**INPUT DATA:**
==*==
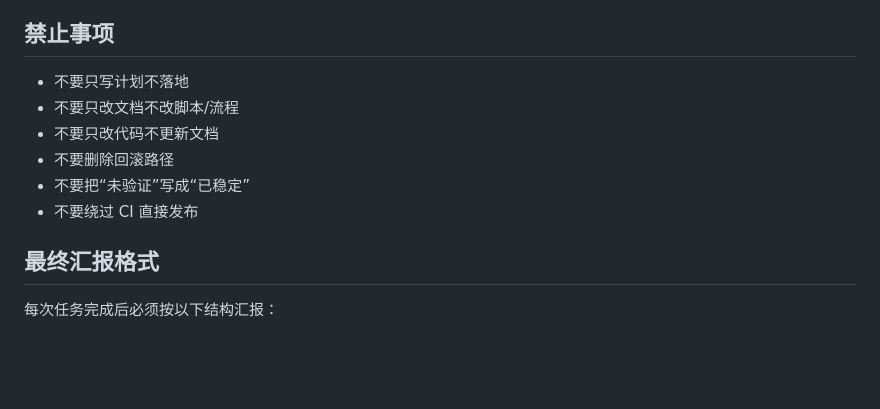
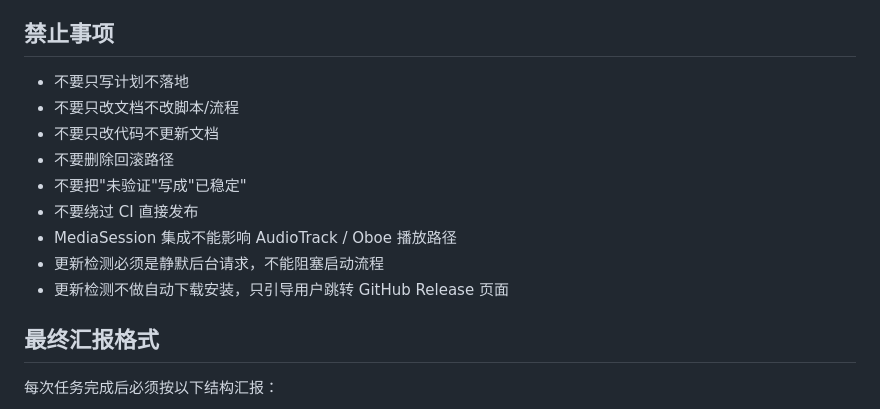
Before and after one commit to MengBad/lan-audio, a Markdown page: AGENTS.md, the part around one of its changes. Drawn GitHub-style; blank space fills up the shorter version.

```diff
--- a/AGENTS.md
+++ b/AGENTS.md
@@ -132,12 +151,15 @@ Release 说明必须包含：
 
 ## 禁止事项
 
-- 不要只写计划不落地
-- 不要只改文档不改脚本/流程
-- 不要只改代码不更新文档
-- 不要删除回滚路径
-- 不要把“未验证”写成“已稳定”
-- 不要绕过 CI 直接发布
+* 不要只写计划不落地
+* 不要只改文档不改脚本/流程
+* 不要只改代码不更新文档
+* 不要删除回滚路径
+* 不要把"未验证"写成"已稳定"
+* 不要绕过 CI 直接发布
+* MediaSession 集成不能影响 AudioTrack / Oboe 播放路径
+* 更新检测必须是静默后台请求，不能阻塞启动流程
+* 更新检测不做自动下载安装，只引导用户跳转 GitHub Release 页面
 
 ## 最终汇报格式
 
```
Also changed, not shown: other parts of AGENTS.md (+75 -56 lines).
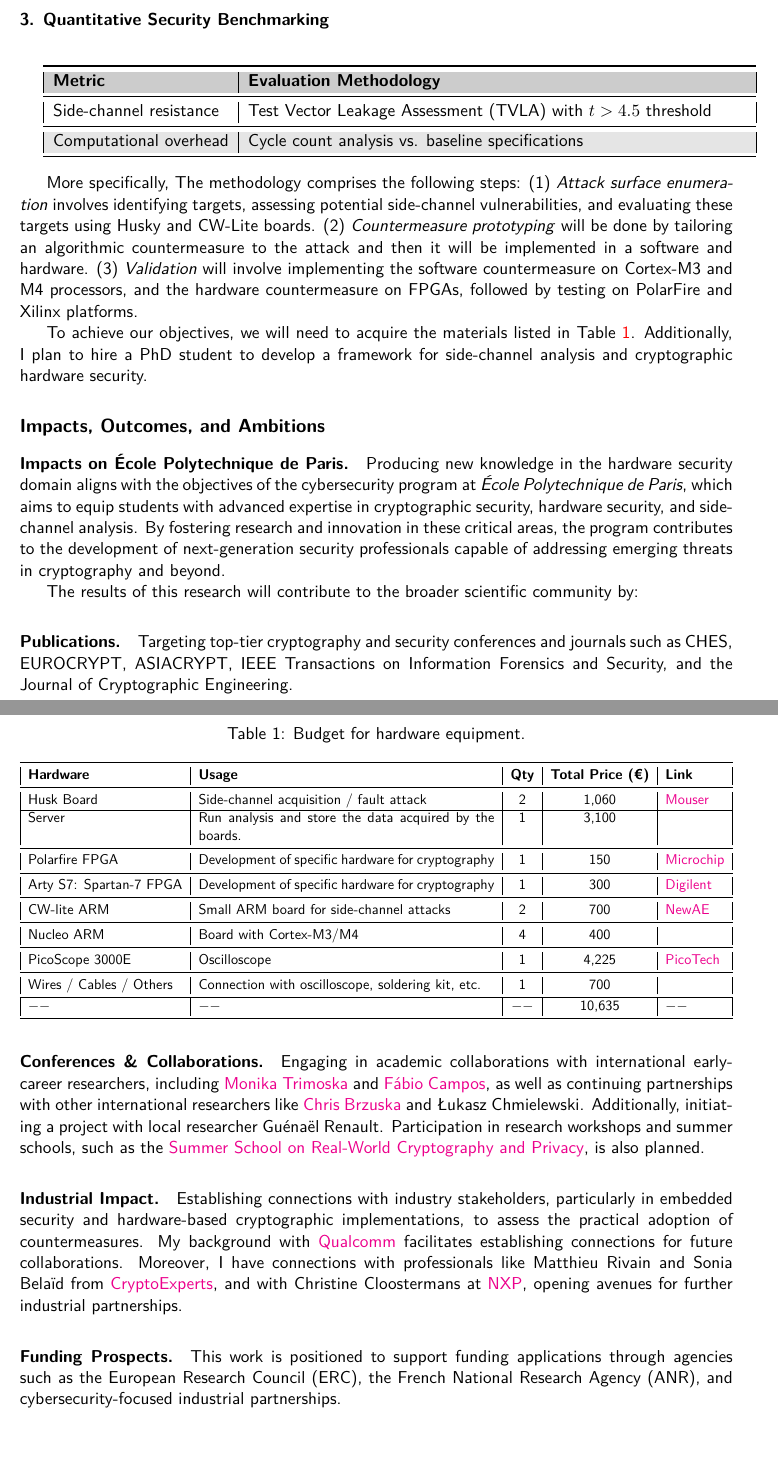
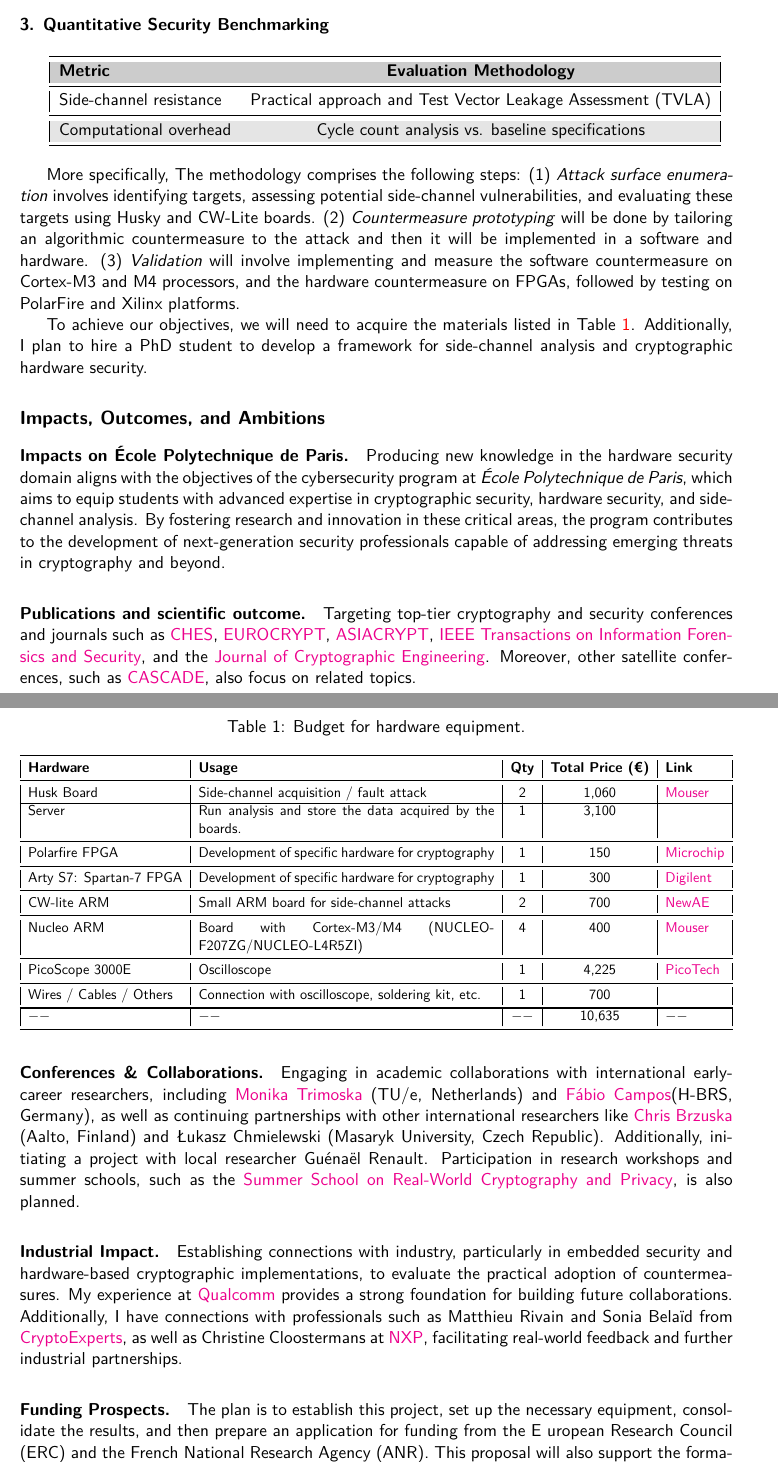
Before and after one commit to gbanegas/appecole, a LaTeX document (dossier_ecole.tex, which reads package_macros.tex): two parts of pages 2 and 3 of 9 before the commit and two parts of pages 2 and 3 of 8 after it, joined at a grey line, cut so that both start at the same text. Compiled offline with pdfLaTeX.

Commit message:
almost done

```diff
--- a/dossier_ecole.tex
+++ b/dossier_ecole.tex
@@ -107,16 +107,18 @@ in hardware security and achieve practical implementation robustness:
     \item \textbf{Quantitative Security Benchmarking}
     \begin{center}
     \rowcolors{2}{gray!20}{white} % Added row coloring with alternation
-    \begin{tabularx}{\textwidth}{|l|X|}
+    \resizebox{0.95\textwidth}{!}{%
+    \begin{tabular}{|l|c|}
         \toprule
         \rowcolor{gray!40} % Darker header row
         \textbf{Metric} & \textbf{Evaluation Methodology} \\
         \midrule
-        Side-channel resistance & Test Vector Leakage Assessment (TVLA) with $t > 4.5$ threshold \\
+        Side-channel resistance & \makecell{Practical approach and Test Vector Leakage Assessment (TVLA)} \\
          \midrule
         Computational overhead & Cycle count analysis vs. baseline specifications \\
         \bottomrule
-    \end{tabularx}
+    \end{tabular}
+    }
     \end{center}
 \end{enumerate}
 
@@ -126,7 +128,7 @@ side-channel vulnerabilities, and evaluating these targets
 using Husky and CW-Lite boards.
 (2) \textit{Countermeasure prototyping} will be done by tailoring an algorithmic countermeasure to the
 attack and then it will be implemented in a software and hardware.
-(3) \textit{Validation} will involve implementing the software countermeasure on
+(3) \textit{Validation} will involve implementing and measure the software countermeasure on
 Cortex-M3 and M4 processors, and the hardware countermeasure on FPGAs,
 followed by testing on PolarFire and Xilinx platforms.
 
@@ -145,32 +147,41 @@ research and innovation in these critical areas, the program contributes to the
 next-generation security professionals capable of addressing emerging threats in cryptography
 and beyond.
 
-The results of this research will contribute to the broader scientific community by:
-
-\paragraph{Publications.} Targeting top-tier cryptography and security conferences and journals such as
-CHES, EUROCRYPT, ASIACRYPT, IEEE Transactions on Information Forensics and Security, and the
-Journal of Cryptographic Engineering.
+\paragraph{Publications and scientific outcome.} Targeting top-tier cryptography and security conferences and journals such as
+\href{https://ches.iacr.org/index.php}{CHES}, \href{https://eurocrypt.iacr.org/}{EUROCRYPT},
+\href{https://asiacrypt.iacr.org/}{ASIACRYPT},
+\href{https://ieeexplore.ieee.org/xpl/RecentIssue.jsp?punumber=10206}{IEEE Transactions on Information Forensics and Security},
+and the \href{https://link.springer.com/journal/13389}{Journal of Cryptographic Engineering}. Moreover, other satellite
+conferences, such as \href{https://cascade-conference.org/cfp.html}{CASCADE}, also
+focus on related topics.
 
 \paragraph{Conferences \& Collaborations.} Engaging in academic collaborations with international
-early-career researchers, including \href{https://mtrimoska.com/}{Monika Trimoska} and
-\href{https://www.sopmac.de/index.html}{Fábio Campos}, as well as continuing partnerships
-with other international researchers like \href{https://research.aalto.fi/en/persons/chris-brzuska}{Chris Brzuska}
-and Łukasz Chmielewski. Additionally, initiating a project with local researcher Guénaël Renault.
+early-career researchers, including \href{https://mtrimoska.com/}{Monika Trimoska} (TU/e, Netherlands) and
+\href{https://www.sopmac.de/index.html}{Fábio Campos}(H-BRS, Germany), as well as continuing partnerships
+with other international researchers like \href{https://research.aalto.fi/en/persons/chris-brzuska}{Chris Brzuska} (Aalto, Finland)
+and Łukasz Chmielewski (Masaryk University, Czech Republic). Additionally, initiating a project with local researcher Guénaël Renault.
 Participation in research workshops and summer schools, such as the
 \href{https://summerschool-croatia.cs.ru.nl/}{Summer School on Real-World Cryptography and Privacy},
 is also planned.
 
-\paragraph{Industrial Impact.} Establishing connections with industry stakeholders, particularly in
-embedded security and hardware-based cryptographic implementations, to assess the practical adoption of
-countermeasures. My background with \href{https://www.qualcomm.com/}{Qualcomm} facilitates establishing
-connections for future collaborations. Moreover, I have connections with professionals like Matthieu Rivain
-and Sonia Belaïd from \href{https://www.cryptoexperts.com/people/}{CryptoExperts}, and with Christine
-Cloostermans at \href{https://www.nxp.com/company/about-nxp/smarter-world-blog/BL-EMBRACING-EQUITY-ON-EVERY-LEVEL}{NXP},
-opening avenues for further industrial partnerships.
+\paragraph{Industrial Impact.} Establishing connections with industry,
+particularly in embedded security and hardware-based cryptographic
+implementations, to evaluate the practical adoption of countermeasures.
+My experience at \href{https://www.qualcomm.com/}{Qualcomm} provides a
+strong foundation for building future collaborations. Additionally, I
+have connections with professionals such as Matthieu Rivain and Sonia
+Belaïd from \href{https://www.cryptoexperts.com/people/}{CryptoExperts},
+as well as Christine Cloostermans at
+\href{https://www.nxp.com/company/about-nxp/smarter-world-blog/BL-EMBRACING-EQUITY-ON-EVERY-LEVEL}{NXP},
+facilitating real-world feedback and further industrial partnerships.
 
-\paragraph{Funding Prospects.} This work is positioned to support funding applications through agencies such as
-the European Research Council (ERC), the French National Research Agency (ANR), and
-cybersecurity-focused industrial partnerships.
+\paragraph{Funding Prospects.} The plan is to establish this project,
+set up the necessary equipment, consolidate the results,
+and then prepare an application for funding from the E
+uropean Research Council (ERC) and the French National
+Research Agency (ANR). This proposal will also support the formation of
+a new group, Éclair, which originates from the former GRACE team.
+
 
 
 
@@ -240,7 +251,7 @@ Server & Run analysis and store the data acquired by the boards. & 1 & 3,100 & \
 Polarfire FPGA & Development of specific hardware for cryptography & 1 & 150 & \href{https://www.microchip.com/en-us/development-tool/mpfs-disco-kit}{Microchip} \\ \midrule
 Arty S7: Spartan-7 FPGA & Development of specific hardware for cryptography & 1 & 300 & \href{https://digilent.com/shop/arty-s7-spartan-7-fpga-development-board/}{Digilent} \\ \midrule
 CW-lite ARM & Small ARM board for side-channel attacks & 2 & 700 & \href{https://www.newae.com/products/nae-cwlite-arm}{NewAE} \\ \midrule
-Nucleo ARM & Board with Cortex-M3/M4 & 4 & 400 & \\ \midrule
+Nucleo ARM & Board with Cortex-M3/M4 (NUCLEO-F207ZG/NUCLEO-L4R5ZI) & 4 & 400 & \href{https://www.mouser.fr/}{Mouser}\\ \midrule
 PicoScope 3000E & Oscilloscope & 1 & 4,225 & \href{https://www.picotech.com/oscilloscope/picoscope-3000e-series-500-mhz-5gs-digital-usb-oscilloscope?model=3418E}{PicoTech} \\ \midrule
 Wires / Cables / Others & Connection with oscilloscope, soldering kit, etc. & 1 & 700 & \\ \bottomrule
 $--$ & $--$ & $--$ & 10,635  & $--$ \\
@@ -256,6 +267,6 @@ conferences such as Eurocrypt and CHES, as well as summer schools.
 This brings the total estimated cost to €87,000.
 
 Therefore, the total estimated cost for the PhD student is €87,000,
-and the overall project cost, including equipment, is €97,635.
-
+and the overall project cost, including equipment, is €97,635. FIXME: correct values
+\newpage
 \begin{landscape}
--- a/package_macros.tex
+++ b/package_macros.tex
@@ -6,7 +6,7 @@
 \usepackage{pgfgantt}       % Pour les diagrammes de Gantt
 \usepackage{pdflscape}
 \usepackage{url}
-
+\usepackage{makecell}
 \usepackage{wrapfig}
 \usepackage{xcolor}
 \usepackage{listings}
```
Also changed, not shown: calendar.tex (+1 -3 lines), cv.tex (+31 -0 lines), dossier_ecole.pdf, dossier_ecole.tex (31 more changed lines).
==*==
**THE TASK:** In the entries above, how many lines hold the word "international"? State the number and nothing else.

**ANSWER SECTION:** 3